Already soaked with sweat, the players begin to work on their speed and agility -- the main focus in the early session. Proper techniques, footwork and angles are worked on to improve the bursts of speed needed to shave valuable hundredths of seconds of their times in the 40-yard dash. Using state-of-the-art equipment, Vick and his team video recorded and analyzed on the computer each player’s performances throughout the day.

After stretching, receiving treatment for various injuries and a nutrition shake take a break before visiting with the sports psychologist, nutritionist or working on their skill position drills such as throwing, catching or blocking.

The players reassemble around 2 p.m. and begin working on applied drills, agility maneuvers before hitting the weights for strength training. Twice a week the athletes get massages.

“Going into the combines, I’m focusing more on the bench press,” said Radovich, a 6-5, 302-pound offensive tackle who helped pave the way for a USC offense that averaged 434 yards per game. “I didn’t bench press much at USC due to some injuries and it wasn’t a main concern at the time. Here, there are some new techniques I didn’t know existed and they’ve helped me increase my reps of 225 pounds from 14 to 21 in just the short time I’ve been here. The speed drills are all explosive in nature, building more glut power and calf strength. I’ve really been happy with the training I’ve received by Ken and his staff.”

While times, repetitions, weight and agility are the marks recorded on paper, how a player copes with the mental stress can be of equal or greater importance. Dr. Michael Garvais, a renowned sports psychologist in Los Angeles assists the athletes in mental preparation, including breathing techniques and methods to stay focused while eliminating surrounding distractions such as lights and coaches.

“All the guys will tell you that performing at the combines is 75-95 percent mental, so each day we are preparing the athlete’s mind as well as the body,” Vick said. Part of this process is having the athletes take the Wonderlic IQ test immediately after completing a drill. “They have eight or 10 seconds to answer. They will be under tremendous pressure at the combines. We give them tests while their heart rates are up so they get used to relaxing under pressure.”

Contributing to the mental stress at the combines is the importance of performing at one’s best in each attempt.
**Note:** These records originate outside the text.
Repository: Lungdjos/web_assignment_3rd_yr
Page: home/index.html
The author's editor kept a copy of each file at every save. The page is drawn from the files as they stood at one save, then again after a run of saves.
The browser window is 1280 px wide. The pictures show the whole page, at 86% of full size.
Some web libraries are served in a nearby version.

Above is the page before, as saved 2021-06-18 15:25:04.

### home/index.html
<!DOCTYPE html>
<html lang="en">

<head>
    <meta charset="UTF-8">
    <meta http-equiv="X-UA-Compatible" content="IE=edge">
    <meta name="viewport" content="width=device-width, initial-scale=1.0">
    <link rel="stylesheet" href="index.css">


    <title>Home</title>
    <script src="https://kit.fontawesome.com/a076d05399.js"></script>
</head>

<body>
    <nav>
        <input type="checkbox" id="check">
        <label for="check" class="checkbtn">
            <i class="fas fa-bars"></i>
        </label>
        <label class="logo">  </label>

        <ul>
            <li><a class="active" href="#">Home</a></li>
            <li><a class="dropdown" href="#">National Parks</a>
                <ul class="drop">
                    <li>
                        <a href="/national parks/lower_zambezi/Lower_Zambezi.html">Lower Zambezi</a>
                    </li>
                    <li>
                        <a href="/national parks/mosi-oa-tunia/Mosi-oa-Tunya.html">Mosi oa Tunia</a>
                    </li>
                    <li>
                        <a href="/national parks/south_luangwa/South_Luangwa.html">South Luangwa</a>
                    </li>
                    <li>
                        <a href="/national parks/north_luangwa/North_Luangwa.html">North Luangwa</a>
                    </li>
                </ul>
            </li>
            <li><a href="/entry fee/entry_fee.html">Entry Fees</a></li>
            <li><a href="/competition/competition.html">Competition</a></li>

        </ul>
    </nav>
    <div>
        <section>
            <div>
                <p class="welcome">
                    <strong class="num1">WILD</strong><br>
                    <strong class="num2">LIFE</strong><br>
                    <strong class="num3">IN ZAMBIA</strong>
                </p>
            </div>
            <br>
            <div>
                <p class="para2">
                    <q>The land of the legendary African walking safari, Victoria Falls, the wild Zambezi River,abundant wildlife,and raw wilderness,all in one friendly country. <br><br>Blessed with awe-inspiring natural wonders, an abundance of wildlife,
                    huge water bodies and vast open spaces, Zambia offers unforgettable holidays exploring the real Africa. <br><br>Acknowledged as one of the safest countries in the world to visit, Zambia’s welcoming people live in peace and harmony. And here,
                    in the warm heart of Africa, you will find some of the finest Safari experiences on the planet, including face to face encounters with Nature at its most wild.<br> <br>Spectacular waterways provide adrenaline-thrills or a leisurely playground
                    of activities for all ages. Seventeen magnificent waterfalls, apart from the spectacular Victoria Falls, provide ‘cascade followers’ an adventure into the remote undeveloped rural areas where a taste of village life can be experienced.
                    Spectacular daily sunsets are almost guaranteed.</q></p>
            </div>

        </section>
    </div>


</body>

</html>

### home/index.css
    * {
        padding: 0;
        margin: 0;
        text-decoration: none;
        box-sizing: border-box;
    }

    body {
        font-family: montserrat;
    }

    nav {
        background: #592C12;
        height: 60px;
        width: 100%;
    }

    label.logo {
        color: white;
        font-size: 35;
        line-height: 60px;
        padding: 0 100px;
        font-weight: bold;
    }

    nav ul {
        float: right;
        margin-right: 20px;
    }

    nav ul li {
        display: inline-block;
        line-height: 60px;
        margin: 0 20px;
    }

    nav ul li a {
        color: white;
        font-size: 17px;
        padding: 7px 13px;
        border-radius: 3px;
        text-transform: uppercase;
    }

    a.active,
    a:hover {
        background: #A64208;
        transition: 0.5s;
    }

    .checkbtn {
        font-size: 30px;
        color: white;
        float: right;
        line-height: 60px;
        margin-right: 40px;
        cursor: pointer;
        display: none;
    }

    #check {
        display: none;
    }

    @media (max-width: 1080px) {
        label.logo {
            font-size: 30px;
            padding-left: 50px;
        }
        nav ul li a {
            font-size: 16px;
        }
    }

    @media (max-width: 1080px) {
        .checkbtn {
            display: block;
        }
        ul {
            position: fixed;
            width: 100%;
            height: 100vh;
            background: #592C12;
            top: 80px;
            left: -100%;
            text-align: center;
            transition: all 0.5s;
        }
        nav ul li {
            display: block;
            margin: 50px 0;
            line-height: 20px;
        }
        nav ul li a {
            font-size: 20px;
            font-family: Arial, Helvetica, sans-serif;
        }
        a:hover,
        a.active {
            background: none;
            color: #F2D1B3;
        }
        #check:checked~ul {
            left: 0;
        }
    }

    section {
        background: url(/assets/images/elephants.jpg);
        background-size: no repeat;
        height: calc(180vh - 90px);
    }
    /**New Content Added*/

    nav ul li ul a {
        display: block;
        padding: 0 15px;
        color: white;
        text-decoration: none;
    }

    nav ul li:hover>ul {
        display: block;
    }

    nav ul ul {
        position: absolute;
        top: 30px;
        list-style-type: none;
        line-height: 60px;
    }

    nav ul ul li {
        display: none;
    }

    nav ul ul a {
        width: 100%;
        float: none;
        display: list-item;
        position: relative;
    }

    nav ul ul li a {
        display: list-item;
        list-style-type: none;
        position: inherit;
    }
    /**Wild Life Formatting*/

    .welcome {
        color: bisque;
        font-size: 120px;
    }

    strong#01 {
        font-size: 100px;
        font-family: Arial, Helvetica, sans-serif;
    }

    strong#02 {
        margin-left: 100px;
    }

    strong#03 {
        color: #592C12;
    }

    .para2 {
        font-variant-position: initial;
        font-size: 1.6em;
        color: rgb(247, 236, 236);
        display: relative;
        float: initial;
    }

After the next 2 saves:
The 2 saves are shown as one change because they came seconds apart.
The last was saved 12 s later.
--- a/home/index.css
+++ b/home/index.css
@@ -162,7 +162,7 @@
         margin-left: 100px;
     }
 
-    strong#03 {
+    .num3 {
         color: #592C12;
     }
Training for the event has been compared to that of the Olympics, but unlike the international competition where athletes have three opportunities to leave their mark, players at the combines have but two attempts to make an impression.

“It’s a much different training method than for football season, more of a track athlete atmosphere,” Brohm said, wiping sweat from his brow after finishing his core strengthening exercises. “We do a lot of drills that are running based, concentrating on the explosion out of the start. We have to get into a routine so when we get in the combines, everything we’ve been doing at Velocity is second nature.”

Brohm is one of the athletes who have stood out in Vick’s evaluation. “I’ve been very impressed with Brian. He’s strong and focused on everything he does. He’s done a great job on increasing his explosiveness and taking care of his body.”

The NFL Scouting Combines can be seen daily on the NFL Network. ER